= EXERCISE REQUIREMENTS =
The entries below should be copied exactly and completely.

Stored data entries
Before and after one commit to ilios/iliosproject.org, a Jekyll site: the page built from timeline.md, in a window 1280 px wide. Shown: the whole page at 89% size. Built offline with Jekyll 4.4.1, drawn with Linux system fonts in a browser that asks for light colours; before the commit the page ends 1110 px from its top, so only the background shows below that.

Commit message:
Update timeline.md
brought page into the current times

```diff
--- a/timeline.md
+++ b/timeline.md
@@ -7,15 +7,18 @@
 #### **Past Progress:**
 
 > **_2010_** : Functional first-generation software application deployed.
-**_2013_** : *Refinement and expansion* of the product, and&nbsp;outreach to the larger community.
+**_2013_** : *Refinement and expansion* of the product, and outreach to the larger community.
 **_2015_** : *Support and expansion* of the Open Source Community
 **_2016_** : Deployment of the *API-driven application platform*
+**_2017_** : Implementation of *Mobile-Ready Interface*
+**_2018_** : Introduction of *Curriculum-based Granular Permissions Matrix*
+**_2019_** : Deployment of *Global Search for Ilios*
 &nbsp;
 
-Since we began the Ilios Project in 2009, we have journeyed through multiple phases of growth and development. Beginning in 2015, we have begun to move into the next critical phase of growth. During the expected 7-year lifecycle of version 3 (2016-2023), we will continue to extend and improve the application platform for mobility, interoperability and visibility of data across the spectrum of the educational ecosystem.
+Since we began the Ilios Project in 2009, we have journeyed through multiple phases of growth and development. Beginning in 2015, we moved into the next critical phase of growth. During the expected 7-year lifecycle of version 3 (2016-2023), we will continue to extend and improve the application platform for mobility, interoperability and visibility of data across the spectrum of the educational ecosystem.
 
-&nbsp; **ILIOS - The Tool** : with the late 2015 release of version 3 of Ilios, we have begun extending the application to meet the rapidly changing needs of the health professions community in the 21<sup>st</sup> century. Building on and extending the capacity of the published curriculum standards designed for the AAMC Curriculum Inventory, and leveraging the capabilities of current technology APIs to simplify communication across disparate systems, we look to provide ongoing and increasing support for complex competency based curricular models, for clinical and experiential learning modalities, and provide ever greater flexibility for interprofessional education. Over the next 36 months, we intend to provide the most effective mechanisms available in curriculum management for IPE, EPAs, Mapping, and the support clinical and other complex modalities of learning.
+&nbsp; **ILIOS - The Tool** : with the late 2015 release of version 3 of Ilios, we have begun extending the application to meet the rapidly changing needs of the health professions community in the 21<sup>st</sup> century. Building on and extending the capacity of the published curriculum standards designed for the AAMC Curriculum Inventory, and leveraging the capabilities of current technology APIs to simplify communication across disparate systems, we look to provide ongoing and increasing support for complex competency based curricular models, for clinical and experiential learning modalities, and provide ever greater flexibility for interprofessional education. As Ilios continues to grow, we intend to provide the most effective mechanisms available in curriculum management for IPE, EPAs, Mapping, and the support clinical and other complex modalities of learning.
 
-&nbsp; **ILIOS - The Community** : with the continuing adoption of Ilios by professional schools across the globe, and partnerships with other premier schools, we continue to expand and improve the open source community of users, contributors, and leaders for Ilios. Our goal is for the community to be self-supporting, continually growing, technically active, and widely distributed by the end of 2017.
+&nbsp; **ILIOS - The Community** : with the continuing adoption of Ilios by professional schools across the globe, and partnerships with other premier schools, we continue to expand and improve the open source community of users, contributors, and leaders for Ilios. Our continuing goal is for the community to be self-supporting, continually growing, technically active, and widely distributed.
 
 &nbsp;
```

= SOLUTION TO THE PROBLEM =
Before and after one commit to ilios/iliosproject.org, a Jekyll site: the page built from timeline.md, in a window 1280 px wide. Shown: the whole page at 89% size. Built offline with Jekyll 4.4.1, drawn with Linux system fonts in a browser that asks for light colours; before the commit the page ends 1110 px from its top, so only the background shows below that.

Commit message:
Update timeline.md
brought page into the current times

```diff
--- a/timeline.md
+++ b/timeline.md
@@ -7,15 +7,18 @@
 #### **Past Progress:**
 
 > **_2010_** : Functional first-generation software application deployed.
-**_2013_** : *Refinement and expansion* of the product, and&nbsp;outreach to the larger community.
+**_2013_** : *Refinement and expansion* of the product, and outreach to the larger community.
 **_2015_** : *Support and expansion* of the Open Source Community
 **_2016_** : Deployment of the *API-driven application platform*
+**_2017_** : Implementation of *Mobile-Ready Interface*
+**_2018_** : Introduction of *Curriculum-based Granular Permissions Matrix*
+**_2019_** : Deployment of *Global Search for Ilios*
 &nbsp;
 
-Since we began the Ilios Project in 2009, we have journeyed through multiple phases of growth and development. Beginning in 2015, we have begun to move into the next critical phase of growth. During the expected 7-year lifecycle of version 3 (2016-2023), we will continue to extend and improve the application platform for mobility, interoperability and visibility of data across the spectrum of the educational ecosystem.
+Since we began the Ilios Project in 2009, we have journeyed through multiple phases of growth and development. Beginning in 2015, we moved into the next critical phase of growth. During the expected 7-year lifecycle of version 3 (2016-2023), we will continue to extend and improve the application platform for mobility, interoperability and visibility of data across the spectrum of the educational ecosystem.
 
-&nbsp; **ILIOS - The Tool** : with the late 2015 release of version 3 of Ilios, we have begun extending the application to meet the rapidly changing needs of the health professions community in the 21<sup>st</sup> century. Building on and extending the capacity of the published curriculum standards designed for the AAMC Curriculum Inventory, and leveraging the capabilities of current technology APIs to simplify communication across disparate systems, we look to provide ongoing and increasing support for complex competency based curricular models, for clinical and experiential learning modalities, and provide ever greater flexibility for interprofessional education. Over the next 36 months, we intend to provide the most effective mechanisms available in curriculum management for IPE, EPAs, Mapping, and the support clinical and other complex modalities of learning.
+&nbsp; **ILIOS - The Tool** : with the late 2015 release of version 3 of Ilios, we have begun extending the application to meet the rapidly changing needs of the health professions community in the 21<sup>st</sup> century. Building on and extending the capacity of the published curriculum standards designed for the AAMC Curriculum Inventory, and leveraging the capabilities of current technology APIs to simplify communication across disparate systems, we look to provide ongoing and increasing support for complex competency based curricular models, for clinical and experiential learning modalities, and provide ever greater flexibility for interprofessional education. As Ilios continues to grow, we intend to provide the most effective mechanisms available in curriculum management for IPE, EPAs, Mapping, and the support clinical and other complex modalities of learning.
 
-&nbsp; **ILIOS - The Community** : with the continuing adoption of Ilios by professional schools across the globe, and partnerships with other premier schools, we continue to expand and improve the open source community of users, contributors, and leaders for Ilios. Our goal is for the community to be self-supporting, continually growing, technically active, and widely distributed by the end of 2017.
+&nbsp; **ILIOS - The Community** : with the continuing adoption of Ilios by professional schools across the globe, and partnerships with other premier schools, we continue to expand and improve the open source community of users, contributors, and leaders for Ilios. Our continuing goal is for the community to be self-supporting, continually growing, technically active, and widely distributed.
 
 &nbsp;
```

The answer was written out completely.